Records START
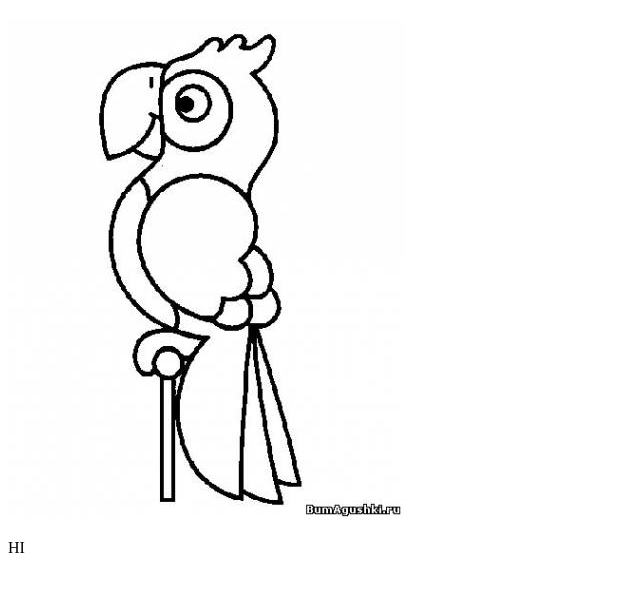
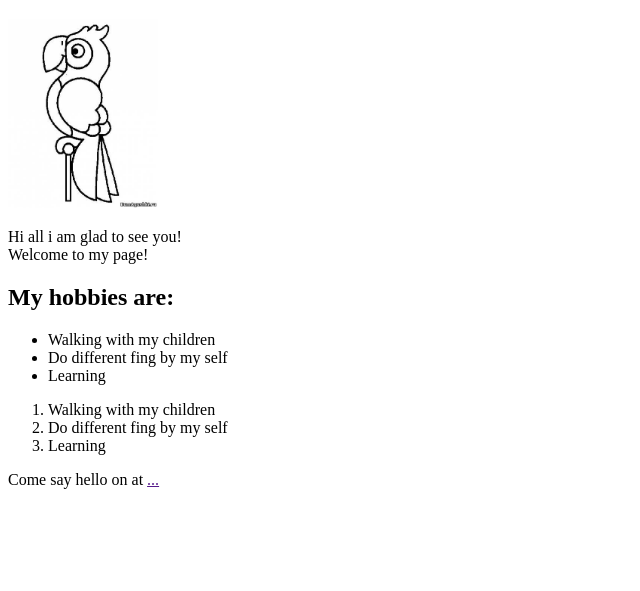
Before and after one commit to bormaxim/WebDevLAB, a plain HTML site: page index.html in a window 1280 px wide. Shown: the part 61-652 px from the top of the page, without its empty margins (0-640 px from the left). Drawn offline with Linux system fonts and the light colour scheme.

Commit message:
li added

```diff
--- a/index.html
+++ b/index.html
@@ -6,7 +6,26 @@
 </head>
 <body>
     <h1>Maxim Bor</h1>
-    <img src="images\190018250.jpg" alt="My photo">
-	<p>HI</p>
+    <img src="images\190018250.jpg" alt="My photo" width = 150>
+	<p>
+		Hi all i am glad to see you!
+		<br>Welcome to my page!
+	</p>
+	<h2>
+		My hobbies are:
+	</h2>
+	<ul>
+		<li>Walking with my children</li>
+		<li>Do different fing by my self</li>
+		<li>Learning</li>
+	</ul>
+	<ol>
+		<li>Walking with my children</li>
+		<li>Do different fing by my self</li>
+		<li>Learning</li>
+	</ol>
+	<p>
+	 Come say hello on at <a href="">...</a>
+	<p/>
 </body>
 </html>
```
Records END
» **Task prompt**
Repeat the records in full, exactly as they appear, without the pictures.

» **Reply**
Before and after one commit to bormaxim/WebDevLAB, a plain HTML site: page index.html in a window 1280 px wide. Shown: the part 61-652 px from the top of the page, without its empty margins (0-640 px from the left). Drawn offline with Linux system fonts and the light colour scheme.

Commit message:
li added

```diff
--- a/index.html
+++ b/index.html
@@ -6,7 +6,26 @@
 </head>
 <body>
     <h1>Maxim Bor</h1>
-    <img src="images\190018250.jpg" alt="My photo">
-	<p>HI</p>
+    <img src="images\190018250.jpg" alt="My photo" width = 150>
+	<p>
+		Hi all i am glad to see you!
+		<br>Welcome to my page!
+	</p>
+	<h2>
+		My hobbies are:
+	</h2>
+	<ul>
+		<li>Walking with my children</li>
+		<li>Do different fing by my self</li>
+		<li>Learning</li>
+	</ul>
+	<ol>
+		<li>Walking with my children</li>
+		<li>Do different fing by my self</li>
+		<li>Learning</li>
+	</ol>
+	<p>
+	 Come say hello on at <a href="">...</a>
+	<p/>
 </body>
 </html>
```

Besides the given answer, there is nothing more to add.